EQ Part 1: from Cassette Decks to Consoles

Jared Taylor —  February 27, 2013 — 3 Comments
Part 1 of 3 in the series EQ

On Christmas morning, 1990, I received my first personal cassette player. It was a Sanyo BassXpander with AM/FM radio, auto-reverse and three glorious bands of EQ. I immediately set my nine year-old fingers to work mastering the use of this advanced tool with DC Talk’s “Nu Thang” as my source material. I discovered, naturally, that it sounded best with all three bands of equalization turned all the way up! I’m not sure when it clicked for me, but I eventually realized that I could achieve the same result by simply turning up the volume a bit. This new awareness opened the door to more subtle, artistic tailoring of the equalizer. I memorized different settings for at home vs. in the family van; for Christian Hip-Hop vs. Christian Hair Metal; for listening at low volumes vs. high volumes. This early introduction to equalization served me well when I started into live audio several years later.

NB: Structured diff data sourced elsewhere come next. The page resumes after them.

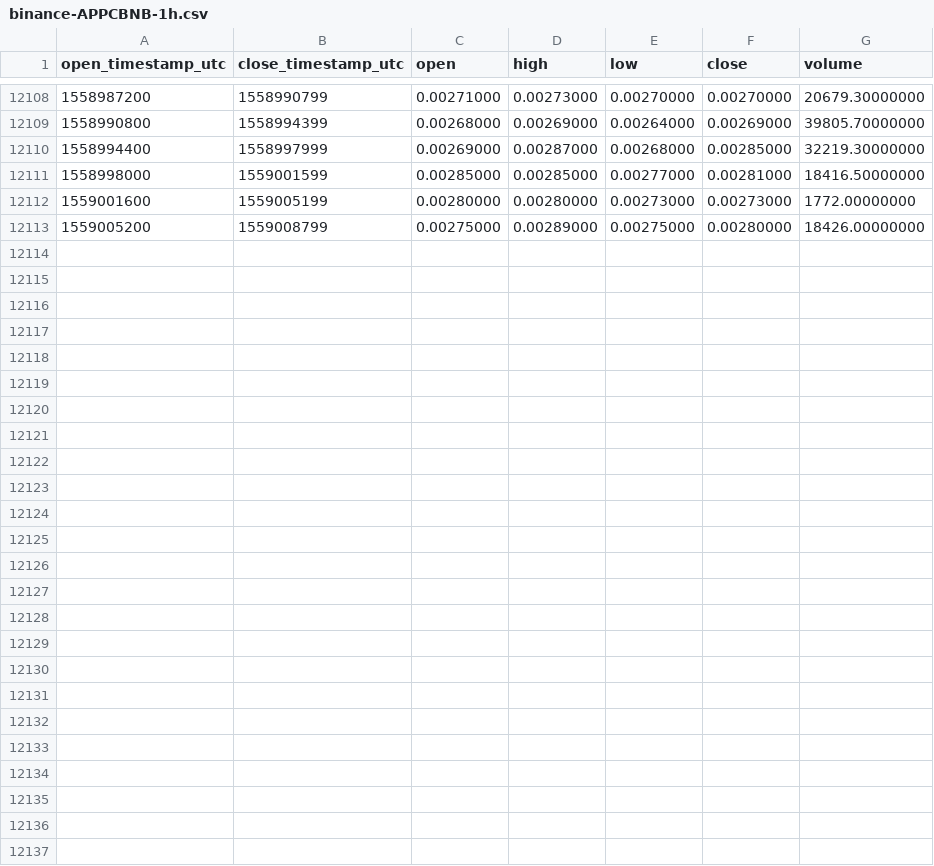
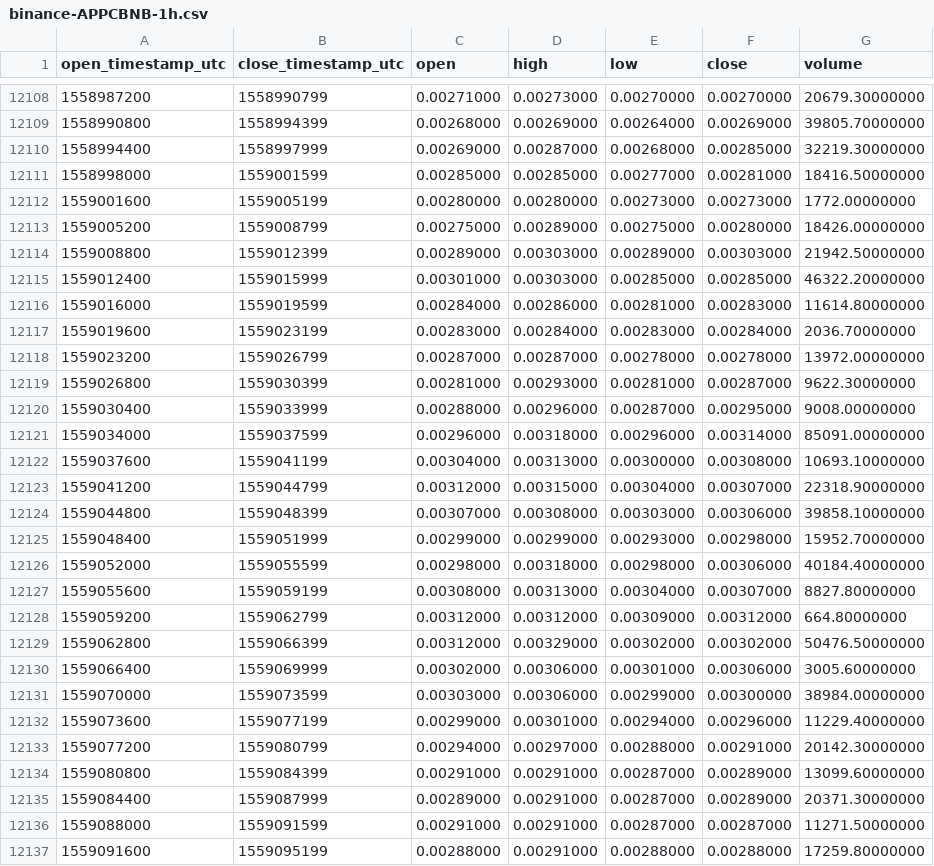
Before and after one commit to cryptobigbro/binance-APPCBNB, a CSV file: binance-APPCBNB-1h.csv, drawn as a sheet; only a part is shown, gaps mark what is left out.

Commit message:
Update OHLCV data.

```diff
--- a/binance-APPCBNB-1h.csv
+++ b/binance-APPCBNB-1h.csv
@@ -12113 +12113,25 @@ open_timestamp_utc,close_timestamp_utc,open,high,low,close,volume
 1559005200,1559008799,0.00275000,0.00289000,0.00275000,0.00280000,18426.00000000
+1559008800,1559012399,0.00289000,0.00303000,0.00289000,0.00303000,21942.50000000
+1559012400,1559015999,0.00301000,0.00303000,0.00285000,0.00285000,46322.20000000
+1559016000,1559019599,0.00284000,0.00286000,0.00281000,0.00283000,11614.80000000
+1559019600,1559023199,0.00283000,0.00284000,0.00283000,0.00284000,2036.70000000
+1559023200,1559026799,0.00287000,0.00287000,0.00278000,0.00278000,13972.00000000
+1559026800,1559030399,0.00281000,0.00293000,0.00281000,0.00287000,9622.30000000
+1559030400,1559033999,0.00288000,0.00296000,0.00287000,0.00295000,9008.00000000
+1559034000,1559037599,0.00296000,0.00318000,0.00296000,0.00314000,85091.00000000
+1559037600,1559041199,0.00304000,0.00313000,0.00300000,0.00308000,10693.10000000
+1559041200,1559044799,0.00312000,0.00315000,0.00304000,0.00307000,22318.90000000
+1559044800,1559048399,0.00307000,0.00308000,0.00303000,0.00306000,39858.10000000
+1559048400,1559051999,0.00299000,0.00299000,0.00293000,0.00298000,15952.70000000
+1559052000,1559055599,0.00298000,0.00318000,0.00298000,0.00306000,40184.40000000
+1559055600,1559059199,0.00308000,0.00313000,0.00304000,0.00307000,8827.80000000
+1559059200,1559062799,0.00312000,0.00312000,0.00309000,0.00312000,664.80000000
+1559062800,1559066399,0.00312000,0.00329000,0.00302000,0.00302000,50476.50000000
+1559066400,1559069999,0.00302000,0.00306000,0.00301000,0.00306000,3005.60000000
+1559070000,1559073599,0.00303000,0.00306000,0.00299000,0.00300000,38984.00000000
+1559073600,1559077199,0.00299000,0.00301000,0.00294000,0.00296000,11229.40000000
+1559077200,1559080799,0.00294000,0.00297000,0.00288000,0.00291000,20142.30000000
+1559080800,1559084399,0.00291000,0.00291000,0.00287000,0.00289000,13099.60000000
+1559084400,1559087999,0.00289000,0.00291000,0.00287000,0.00289000,20371.30000000
+1559088000,1559091599,0.00291000,0.00291000,0.00287000,0.00287000,11271.50000000
+1559091600,1559095199,0.00288000,0.00291000,0.00288000,0.00288000,17259.80000000
```
Also changed, not shown: binance-APPCBNB-1d.csv.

EQ is essentially a volume control for a specific frequency. It allows you to tailor the sound of a source to make it fit well in the mix. These adjustments are a big part of the role of a sound engineer, as every source is unique. We make EQ adjustments to compensate for the way sources sound, for microphone placement, for the sound of microphones themselves and, most importantly, to help sources complement each other musically. EQ is one of the most artistic aspects of audio mixing and, like everything we do, it begins with listening.

First, let me be clear that this post is about channel EQ, found on the inputs of your sound console. Channel EQ is for tweaking sound sources and putting a mix together. It is adjusted musically, relying on your ears and artistic taste. Output EQ on the other hand, usually a graphic EQ, corrects for the sound of your speakers and your room. It’s adjusted more scientifically, usually with the assistance of audio analysis equipment.

Let’s take a look at the controls you’ll find in the EQ section of your console.

High and Low Shelving filters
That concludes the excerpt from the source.